    What’s a death penalty advocate to do? Well, he could summon the intellectual honesty and integrity to reexamine where his position on the issue really comes from! There’s that stand-up option, or capital punishment supporters can simply get testy when confronted with the ethical shakiness of their views and go on the offensive against their critics. To their discredit the latter is the option opted for most of the time by most pro-death penalty folks. Their anger at those of us who are on the other side of the issue is a response that reveals their subconscious awareness of the weakness of their position. People who are confident and secure about being right just don’t get riled up as easily as capital punishment proponents often do. Their emotiveness betrays their sense that their stance isn’t all that morally elevated.

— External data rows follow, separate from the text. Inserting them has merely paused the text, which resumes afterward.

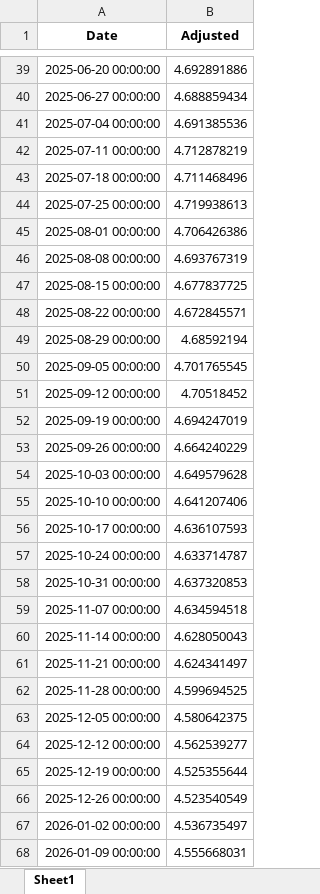
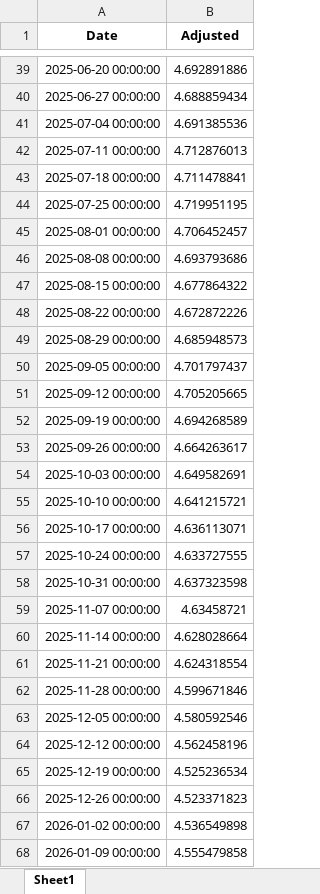
Before and after one commit to aspttwwly/fx-metals-forecast-board, an Excel workbook: public/data/files/AUDCNH_forecast.xlsx, sheet Sheet1, drawn as a sheet; only a part is shown, gaps mark what is left out; values as stored, in another font and other column widths than the file's, no borders; the diff covers the shown part only; the diff names each change by its address in the sheet, - before the commit and + after, or states it on an @@ line.

```diff
--- a/public/data/files/AUDCNH_forecast.xlsx (sheet Sheet1)
+++ b/public/data/files/AUDCNH_forecast.xlsx (sheet Sheet1)
-B42 (Adjusted): 4.712878219
+B42 (Adjusted): 4.712876013
-B43 (Adjusted): 4.711468496
+B43 (Adjusted): 4.711478841
-B44 (Adjusted): 4.719938613
+B44 (Adjusted): 4.719951195
-B45 (Adjusted): 4.706426386
+B45 (Adjusted): 4.706452457
-B46 (Adjusted): 4.693767319
+B46 (Adjusted): 4.693793686
-B47 (Adjusted): 4.677837725
+B47 (Adjusted): 4.677864322
-B48 (Adjusted): 4.672845571
+B48 (Adjusted): 4.672872226
-B49 (Adjusted): 4.68592194
+B49 (Adjusted): 4.685948573
-B50 (Adjusted): 4.701765545
+B50 (Adjusted): 4.701797437
-B51 (Adjusted): 4.70518452
+B51 (Adjusted): 4.705205665
-B52 (Adjusted): 4.694247019
+B52 (Adjusted): 4.694268589
-B53 (Adjusted): 4.664240229
+B53 (Adjusted): 4.664263617
-B54 (Adjusted): 4.649579628
+B54 (Adjusted): 4.649582691
-B55 (Adjusted): 4.641207406
+B55 (Adjusted): 4.641215721
-B56 (Adjusted): 4.636107593
+B56 (Adjusted): 4.636113071
-B57 (Adjusted): 4.633714787
+B57 (Adjusted): 4.633727555
-B58 (Adjusted): 4.637320853
+B58 (Adjusted): 4.637323598
-B59 (Adjusted): 4.634594518
+B59 (Adjusted): 4.63458721
-B60 (Adjusted): 4.628050043
+B60 (Adjusted): 4.628028664
-B61 (Adjusted): 4.624341497
+B61 (Adjusted): 4.624318554
-B62 (Adjusted): 4.599694525
+B62 (Adjusted): 4.599671846
-B63 (Adjusted): 4.580642375
+B63 (Adjusted): 4.580592546
-B64 (Adjusted): 4.562539277
+B64 (Adjusted): 4.562458196
-B65 (Adjusted): 4.525355644
+B65 (Adjusted): 4.525236534
-B66 (Adjusted): 4.523540549
+B66 (Adjusted): 4.523371823
-B67 (Adjusted): 4.536735497
+B67 (Adjusted): 4.536549898
-B68 (Adjusted): 4.555668031
+B68 (Adjusted): 4.555479858
```
Also changed, not shown: 42 edited cells elsewhere in this sheet, public/data/files/AUDUSD_forecast.xlsx, public/data/files/EURCNH_forecast.xlsx, 40 other files.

    As for the popular perception of death penalty supporters as the champions of victims, if they aren’t all that terribly concerned about the unfairness of frying the innocent every once in a while then one has to wonder how much they genuinely care about the whole principle of justice they claim to uphold. Perhaps it’s not overly cynical to suspect their pro-victims shtick of being mostly just window dressing on the shadow side of human nature that makes even nice, upstanding people want to hurt and dominate and kill. Pardon me for my pointedness here, but yes, maybe for many of us having the penal system kill “bad people” on our behalf is just a socially acceptable way of vicariously getting our cruel side off.

    When enough of us come to terms with this psychological insight, when we face up to this unflattering truth about ourselves capital punishment should promptly fade into history. When we begin to see and cut through our lame rationalizations for allowing the criminal justice system to engage in legalized homicide our qualities of decency, honorableness, and fair-mindedness will not allow us to continue the practice.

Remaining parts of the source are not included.